Posted by Joel Copling on August 28, 2015

Director Noah Baumbach is apparently one for populating his movies with slightly neurotic characters, and "Mistress America" is no different. In fact, it's filled in every scene with two or three neurotic characters waxing Millennial about the problems that plague them, before becoming a chamber comedy about the neuroses of every major or secondary character to whom we've been introduced. It's a chaotic mix made more palatable through Baumbach's staging, and at least the business of the dialogue is balanced well by the setting (a white, spotlessly clean house). It also helps that these characters are largely, well, not unlikable.

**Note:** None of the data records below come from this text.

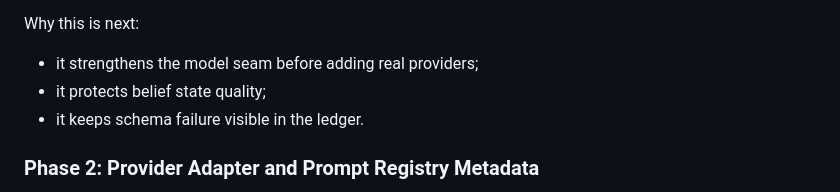
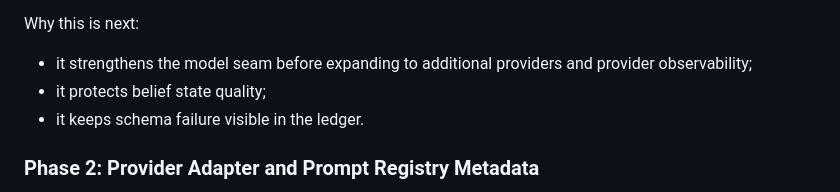
Before and after one commit to dengjianbo3/bayesprobe, a Markdown page: docs/ARCHITECTURE.md, the part around the change. Rendered like a GitHub page.

Commit message:
docs: clarify phase 1 provider wording

```diff
--- a/docs/ARCHITECTURE.md
+++ b/docs/ARCHITECTURE.md
@@ -636,7 +636,7 @@ Shape:
 
 Why this is next:
 
-- it strengthens the model seam before adding real providers;
+- it strengthens the model seam before expanding to additional providers and provider observability;
 - it protects belief state quality;
 - it keeps schema failure visible in the ledger.
 
```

That does make them easy to relate to, though, such as our heroine Tracy (Lola Kirke in a performance that should get her more roles very quickly), an 18-year-old, aspiring writer who wants to be a part of the most exclusive writing club at her university. She meets Brooke (Greta Gerwig, who also co-wrote the screenplay with Baumbach), a whirlwind of nervous energy and four-letter words, whose dad is about to marry Tracy's mom. Brooke is an interior designer with big dreams of opening a restaurant, despite only a domestic, casual background in cooking. She also has deep resentment for her former best friend Mamie-Claire (Heather Lind), who, according to Brooke, stole her ex-boyfriend Dylan (Michael Chernus), her idea for a fun T-shirt, and her cats.

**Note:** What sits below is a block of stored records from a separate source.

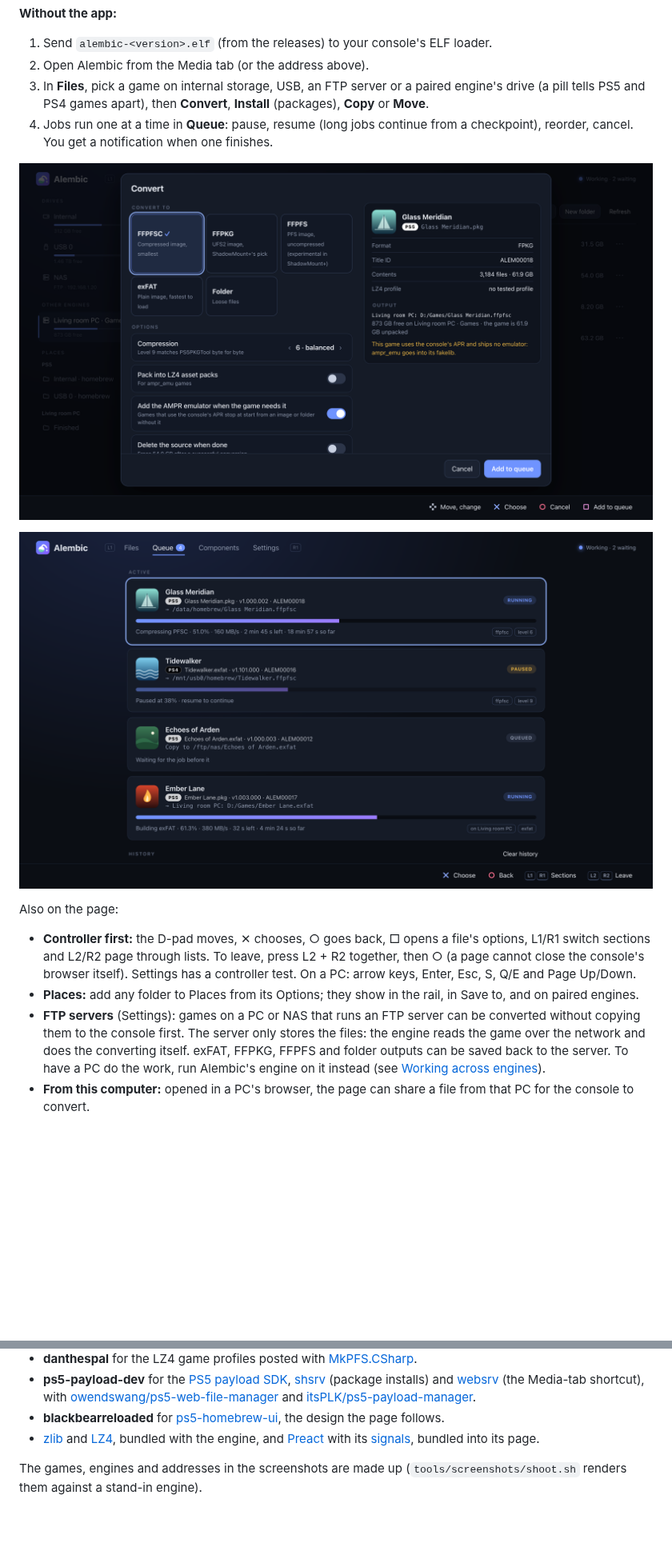
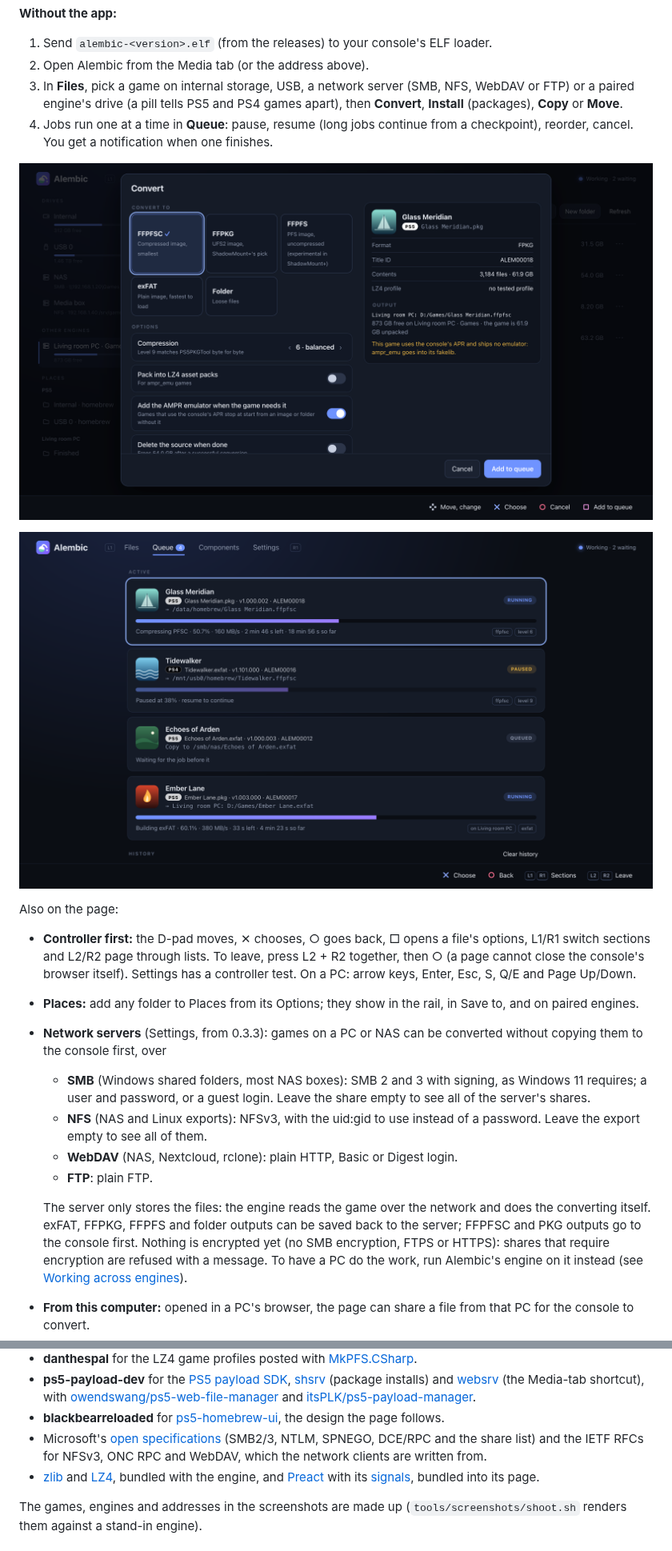
Before and after one commit to fthdgn-gh/Alembic, a Markdown page: README.md, 2 parts joined by grey strips. Shown at 80% size. Drawn GitHub-style; pictures changed too: docs/screenshots/convert.png, docs/screenshots/queue.png; blank space fills up the shorter version.

```diff
--- a/README.md
+++ b/README.md
@@ -115,8 +120,9 @@ GitHub release first, checked against `SHA256SUMS`).
 
 1. Send `alembic-<version>.elf` (from the releases) to your console's ELF loader.
 2. Open Alembic from the Media tab (or the address above).
-3. In **Files**, pick a game on internal storage, USB, an FTP server or a
-   paired engine's drive (a pill tells PS5 and PS4 games apart), then
+3. In **Files**, pick a game on internal storage, USB, a network server (SMB,
+   NFS, WebDAV or FTP) or a paired engine's drive (a pill tells PS5 and PS4
+   games apart), then
    **Convert**, **Install** (packages), **Copy** or **Move**.
 4. Jobs run one at a time in **Queue**: pause, resume (long jobs continue
    from a checkpoint), reorder, cancel. You get a notification when one
@@ -135,12 +141,23 @@ Also on the page:
   Enter, Esc, S, Q/E and Page Up/Down.
 - **Places:** add any folder to Places from its Options; they show in the
   rail, in Save to, and on paired engines.
-- **FTP servers** (Settings): games on a PC or NAS that runs an FTP server
-  can be converted without copying them to the console first. The server
-  only stores the files: the engine reads the game over the network and does
-  the converting itself. exFAT, FFPKG, FFPFS and folder outputs can be saved
-  back to the server. To have a PC do the work, run Alembic's engine on it
-  instead (see [Working across engines](#working-across-engines)).
+- **Network servers** (Settings, from 0.3.3): games on a PC or NAS can be
+  converted without copying them to the console first, over
+  - **SMB** (Windows shared folders, most NAS boxes): SMB 2 and 3 with
+    signing, as Windows 11 requires; a user and password, or a guest login.
+    Leave the share empty to see all of the server's shares.
+  - **NFS** (NAS and Linux exports): NFSv3, with the uid:gid to use
+    instead of a password. Leave the export empty to see all of them.
+  - **WebDAV** (NAS, Nextcloud, rclone): plain HTTP, Basic or Digest login.
+  - **FTP**: plain FTP.
+
+  The server only stores the files: the engine reads the game over the
+  network and does the converting itself. exFAT, FFPKG, FFPFS and folder
+  outputs can be saved back to the server; FFPFSC and PKG outputs go to the
+  console first. Nothing is encrypted yet (no SMB encryption, FTPS or
+  HTTPS): shares that require encryption are refused with a message. To
+  have a PC do the work, run Alembic's engine on it instead (see
+  [Working across engines](#working-across-engines)).
 - **From this computer:** opened in a PC's browser, the page can share a
   file from that PC for the console to convert.
 - **ShadowMount+:** new images can be picked up without a restart, and
@@ -350,6 +369,9 @@ Alembic stands on the work of the PS5 homebrew scene. Thank you to:
   and [itsPLK/ps5-payload-manager](https://github.com/itsPLK/ps5-payload-manager).
 - **blackbearreloaded** for [ps5-homebrew-ui](https://github.com/blackbearreloaded/ps5-homebrew-ui),
   the design the page follows.
+- Microsoft's [open specifications](https://learn.microsoft.com/openspecs/)
+  (SMB2/3, NTLM, SPNEGO, DCE/RPC and the share list) and the IETF RFCs for
+  NFSv3, ONC RPC and WebDAV, which the network clients are written from.
 - [zlib](https://zlib.net) and [LZ4](https://github.com/lz4/lz4), bundled
   with the engine, and [Preact](https://github.com/preactjs/preact) with its
   [signals](https://github.com/preactjs/signals), bundled into its page.
```
Also changed, not shown: other parts of README.md (+14 -7 lines), docs/screenshots/app.png, docs/screenshots/engines.png, docs/screenshots/files.png, 2 other files.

Almost the entirety of the second half is spent in Dylan and Mamie-Claire's house while Brooke pitches the restaurant idea (poorly and without much conviction) to the former for an investment of his apparent boatload of money. It's packed to the gills with on-the-nose dialogue and blunt interactions. Some of this feels extraneous (such as the inclusion of Tony, a classmate of Tracy's played by Matthew Shear for whom she could be a romantic foible, and Nicolette, Tony's current girlfriend played by Jasmine Cephas Jones as someone with only a single characteristic of "jealous," as well as various tertiary characters who enter and exit at the whims of the screenplay); by and large, "Mistress America" works because the performances are so convincing, especially the way Brooke's attitude toward life seems to rub off on Tracy and the manner in which Brooke and Dylan reach a sort of closure. The whole thing is a way of airing out insecurities, but it's smart enough not to tidy up after itself in a manufactured way.

Film Information

Lola Kirke (Tracy), Greta Gerwig (Brooke), Matthew Shear (Tony), Heather Lind (Mamie-Claire), Michael Chernus (Dylan), Jasmine Cephas Jones (Nicolette).

Directed by Noah Baumbach and written by Baumbach and Greta Gerwig.

Rated R (language including sexual references).

84 minutes.

Released in select cities on August 14, 2015.